We sat down to talk and he just fueled his jets and hit the “nitro” button in the conversation by throwing as many “science is better than theology” arguments at me as he could. After a few minutes, I had to interrupt and slow the rockets down a little.
“I’m not here to argue with you, man. I’m just a pastor trying to hear what you have to say. If I disagree with a few of your points about science, don’t get me wrong… I just see things differently than you do.” I went on, “Besides, I don’t have to prove God exists, anymore than you have to prove that He doesn’t. God believes in you, whether you believe in him or not.”

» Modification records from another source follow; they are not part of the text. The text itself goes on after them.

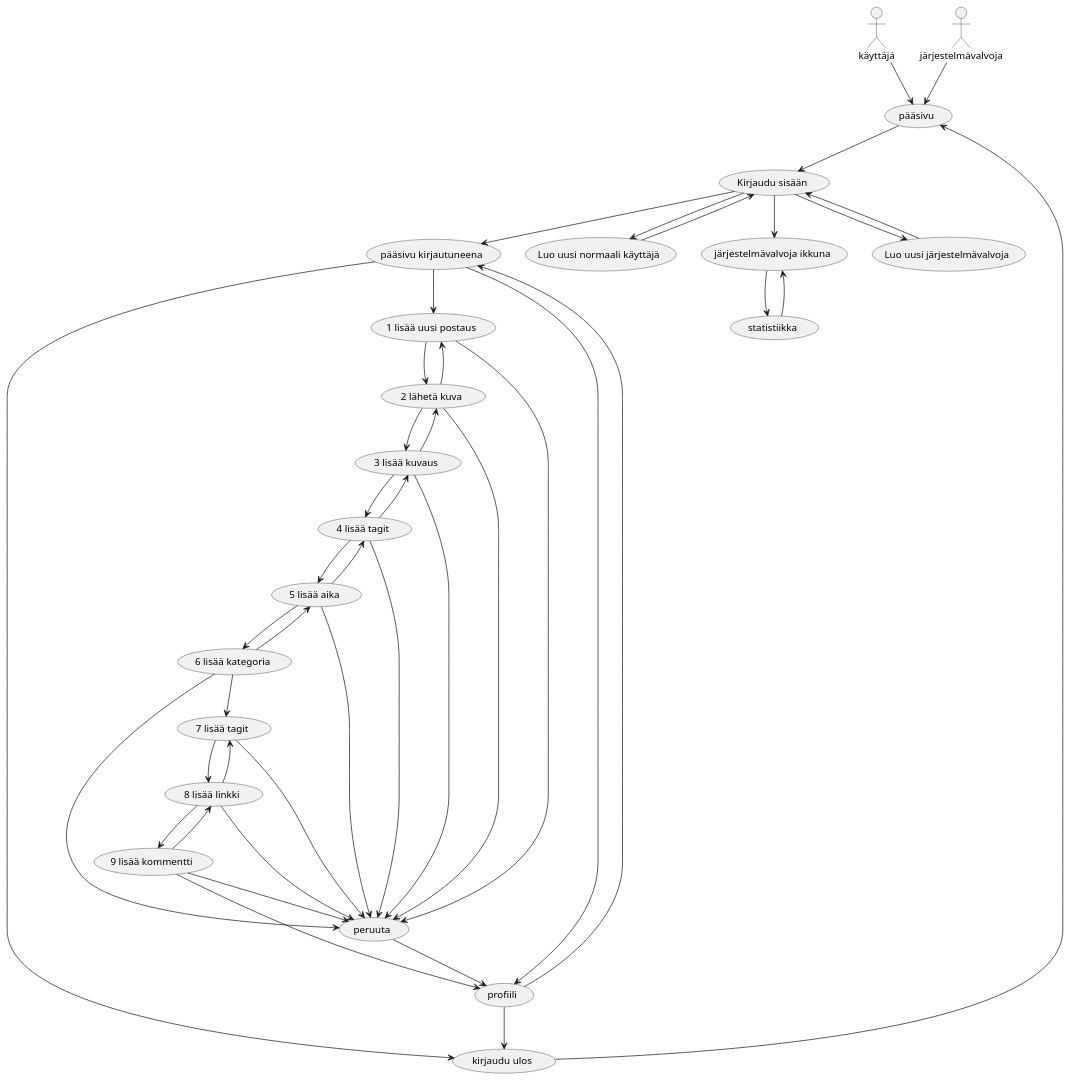
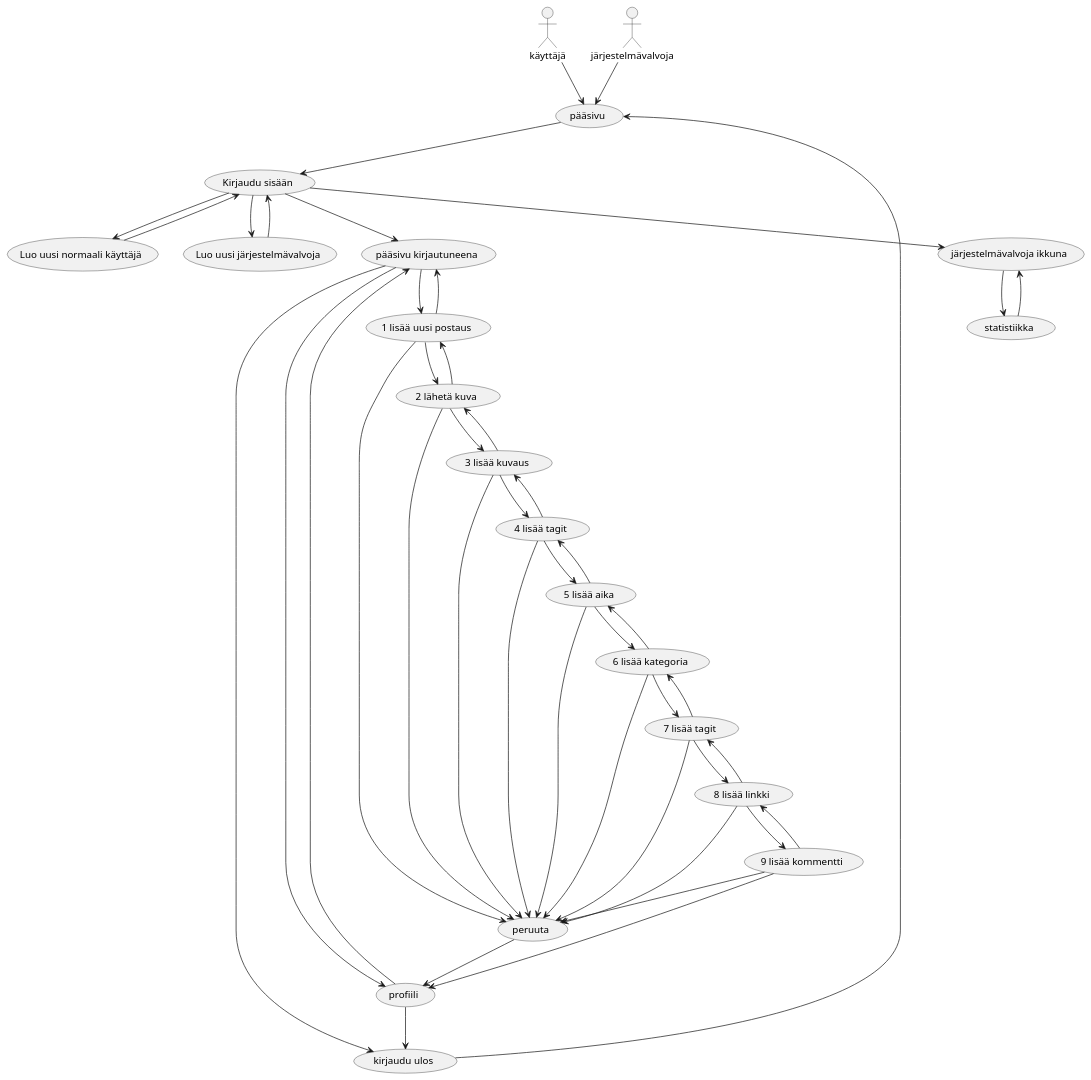
The diagram in uml/uiKulku.wsd (Krugou/medialiapp), drawn with PlantUML before and after one commit.

```diff
--- a/uml/uiKulku.wsd
+++ b/uml/uiKulku.wsd
@@ -1,52 +1,53 @@
 @startuml uikulku
 käyttäjä--> (pääsivu)
 järjestelmävalvoja --> (pääsivu)
     (pääsivu) --> (Kirjaudu sisään)
     (Kirjaudu sisään)--> (Luo uusi normaali käyttäjä)
     (Luo uusi normaali käyttäjä)--> (Kirjaudu sisään)
     (Kirjaudu sisään)--> (Luo uusi järjestelmävalvoja)
     (Luo uusi järjestelmävalvoja)--> (Kirjaudu sisään)
     (Kirjaudu sisään)--> (pääsivu kirjautuneena)
     (pääsivu kirjautuneena)-->(profiili)
     (profiili)--> (pääsivu kirjautuneena)
     (pääsivu kirjautuneena)--> (1 lisää uusi postaus)
-    
+    (1 lisää uusi postaus)-->(pääsivu kirjautuneena)
     (kirjaudu ulos)-->(pääsivu)
     (pääsivu kirjautuneena)--> (kirjaudu ulos)
     (profiili)--> (kirjaudu ulos)
     (1 lisää uusi postaus)-->(2 lähetä kuva)
     (1 lisää uusi postaus)-->(peruuta)
     (2 lähetä kuva)-->(1 lisää uusi postaus)
     (2 lähetä kuva)--> (peruuta)
     (2 lähetä kuva)-->(3 lisää kuvaus)
     (3 lisää kuvaus)--> (peruuta)
     (3 lisää kuvaus)-->(2 lähetä kuva)
     (3 lisää kuvaus)--> (4 lisää tagit)
     (4 lisää tagit)--> (peruuta)
     (4 lisää tagit)--> (5 lisää aika)
     (4 lisää tagit)--> (3 lisää kuvaus)
     (5 lisää aika)--> (peruuta)
     (5 lisää aika)--> (6 lisää kategoria)
     (5 lisää aika)--> (4 lisää tagit)
     (6 lisää kategoria)--> (7 lisää tagit)
     (6 lisää kategoria)-->(5 lisää aika)
     (6 lisää kategoria)--> (peruuta)
+    (7 lisää tagit)-->(6 lisää kategoria)
     (7 lisää tagit)--> (8 lisää linkki)
     (7 lisää tagit)--> (peruuta)
     (8 lisää linkki)-->(7 lisää tagit)
     (8 lisää linkki)-->(peruuta)
     (8 lisää linkki)--> (9 lisää kommentti)
     (9 lisää kommentti)-->(8 lisää linkki)
     (9 lisää kommentti)-->(peruuta)
     (9 lisää kommentti)--> (profiili)
     (peruuta)--> (profiili)
     
     
     
     
     
     
     (Kirjaudu sisään)-->(järjestelmävalvoja ikkuna)
     (järjestelmävalvoja ikkuna)--> (statistiikka)
     (statistiikka)--> (järjestelmävalvoja ikkuna)
   @enduml
```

“Well, what do you think about suffering? Why does God allow so many people to die of starvation or diseases?”
“Suffering is bad and I don’t think God likes it.” I said.
“Well, what about the big bang theory? You know Carl Sagan was right when he discovered the big bang.” he replied.
“Why do so many Christian people hate homosexuals and make life so hard for them?” he asked.
“I don’t know,” I said. “Maybe some Christians have personal bigotry and hatred issues toward those that aren’t like them… sort of like some atheists feel about Christians. Why do some atheists hate on Christians so much for believing other ways of faith?”
“Good point,” he said. “But why do Christians think they are right, and everyone else is wrong?”
“I don’t know, but I don’t like it either. Don’t atheists do the same thing?” I responded.
The jet fuel was beginning to wear off in his defensiveness and we began to see that we had more things in common than previously thought. He asked me about all the wars that were started by so called Christians in the past, and we talked about the spending of so much money on consumerism and greed by so called Christians. We went on for 90 minutes together and ended up deciding that some things are bigger than our little minds to figure out.
I kind of wrapped things up by saying, “You know what? For you to declare that you’re an atheist means that you have to have more faith than I do.” “What does that mean?” he responded. “Well,” I said, “Neither one of us can see God, taste him, touch him, feel him, hear him… but your faith (or belief in scientific reasoning) has to be greater than mine because I base all my understanding about God on the book that he wrote over the course of 1500 years with 30 some authors. You are basing your faith reasoning on so much more complexity than that… and even on things that haven’t been discovered yet. You have to have more faith than I do to disprove God.”
“I never thought of it like that.” he said.
“I haven’t either, but let’s meet up again sometime to talk about it.” and we wished each other well, shook hands and said goodbye.
We had talked about a lot of other things too, like his upbringing, his educational background, his parents’ style of discipline and his former church experiences, none of which were very positive for him. It stands to reason that a guy like this who came through so many confusing situations in his history is going to have a certain view of the church, God, Christians and the world perspective in which he lives. I have other paradigms through which I see the world. Who is right? Who is wrong?
When the “Bridge is out” in your faith, where do you turn? What do you reach for in seeking answers, in seeking comfort, in seeking something to believe in?
What kind of ways are you trying to prove that God exists, or doesn’t? Do you have to prove it? What compels you to live that way you do? I’d like to know your thoughts.